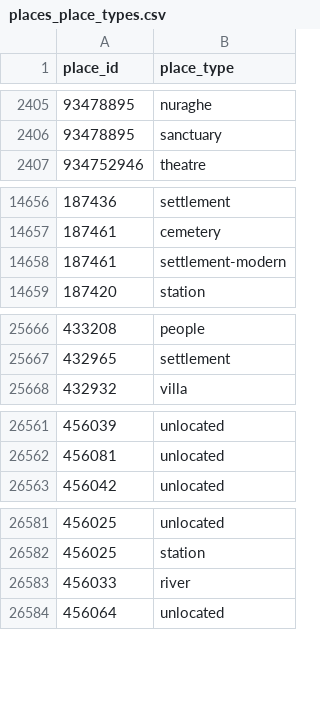
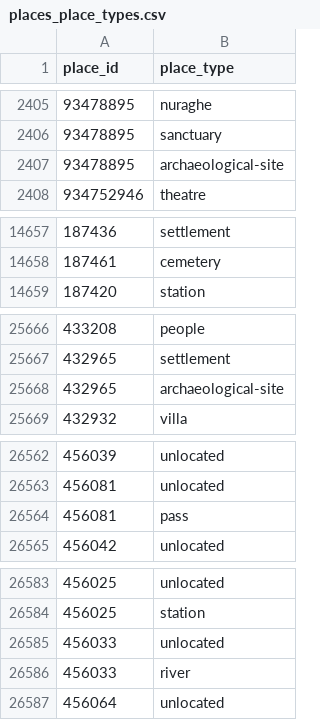
Before and after one commit to isawnyu/pleiades.datasets, a CSV file: data/gis/places_place_types.csv, drawn as a sheet; only a part is shown, gaps mark what is left out; the diff covers the shown part only.

```diff
--- a/data/gis/places_place_types.csv
+++ b/data/gis/places_place_types.csv
@@ -2406,2 +2406,3 @@
 93478895,sanctuary
+93478895,archaeological-site
 934752946,theatre
@@ -14657,3 +14658,2 @@
 187461,cemetery
-187461,settlement-modern
 187420,station
@@ -25667,2 +25667,3 @@
 432965,settlement
+432965,archaeological-site
 432932,villa
@@ -26562,2 +26563,3 @@
 456081,unlocated
+456081,pass
 456042,unlocated
@@ -26582,2 +26584,3 @@
 456025,station
+456033,unlocated
 456033,river
```
Also changed, not shown: 4 added rows and 2 edited cells elsewhere in this file, 1 other file.
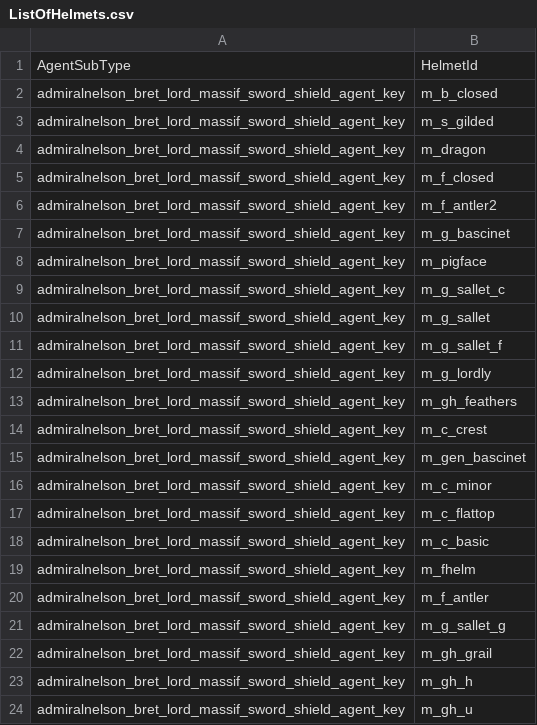
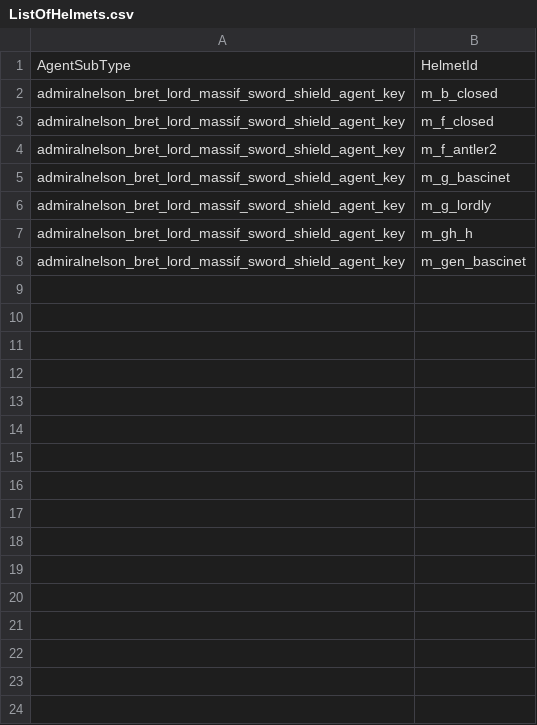
Before and after one commit to admiralnelson/the-royal-armoury-of-bretonnia, a CSV file: massif_lord_sword_shield_chunk_1/ListOfHelmets.csv, drawn as a sheet.

```diff
--- a/massif_lord_sword_shield_chunk_1/ListOfHelmets.csv
+++ b/massif_lord_sword_shield_chunk_1/ListOfHelmets.csv
@@ -2,4 +2,2 @@ AgentSubType,HelmetId
 admiralnelson_bret_lord_massif_sword_shield_agent_key,m_b_closed
-admiralnelson_bret_lord_massif_sword_shield_agent_key,m_s_gilded
-admiralnelson_bret_lord_massif_sword_shield_agent_key,m_dragon
 admiralnelson_bret_lord_massif_sword_shield_agent_key,m_f_closed
@@ -7,18 +5,4 @@ admiralnelson_bret_lord_massif_sword_shield_agent_key,m_f_antler2
 admiralnelson_bret_lord_massif_sword_shield_agent_key,m_g_bascinet
-admiralnelson_bret_lord_massif_sword_shield_agent_key,m_pigface
-admiralnelson_bret_lord_massif_sword_shield_agent_key,m_g_sallet_c
-admiralnelson_bret_lord_massif_sword_shield_agent_key,m_g_sallet
-admiralnelson_bret_lord_massif_sword_shield_agent_key,m_g_sallet_f
 admiralnelson_bret_lord_massif_sword_shield_agent_key,m_g_lordly
-admiralnelson_bret_lord_massif_sword_shield_agent_key,m_gh_feathers
-admiralnelson_bret_lord_massif_sword_shield_agent_key,m_c_crest
+admiralnelson_bret_lord_massif_sword_shield_agent_key,m_gh_h
 admiralnelson_bret_lord_massif_sword_shield_agent_key,m_gen_bascinet
-admiralnelson_bret_lord_massif_sword_shield_agent_key,m_c_minor
-admiralnelson_bret_lord_massif_sword_shield_agent_key,m_c_flattop
-admiralnelson_bret_lord_massif_sword_shield_agent_key,m_c_basic
-admiralnelson_bret_lord_massif_sword_shield_agent_key,m_fhelm
-admiralnelson_bret_lord_massif_sword_shield_agent_key,m_f_antler
-admiralnelson_bret_lord_massif_sword_shield_agent_key,m_g_sallet_g
-admiralnelson_bret_lord_massif_sword_shield_agent_key,m_gh_grail
-admiralnelson_bret_lord_massif_sword_shield_agent_key,m_gh_h
-admiralnelson_bret_lord_massif_sword_shield_agent_key,m_gh_u
```
Also changed, not shown: massif_lord_sword_shield_chunk_1/ListOfArmours.csv, massif_lord_sword_shield_chunk_2/ListOfArmours.csv, 8 other files.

▶ _WHAT IS NEEDED_
Working through the records, find each line containing the word "unlocated" and copy it.

▶ _RESPONSE TO THIS EXERCISE_
 456081,unlocated
 456042,unlocated
+456033,unlocated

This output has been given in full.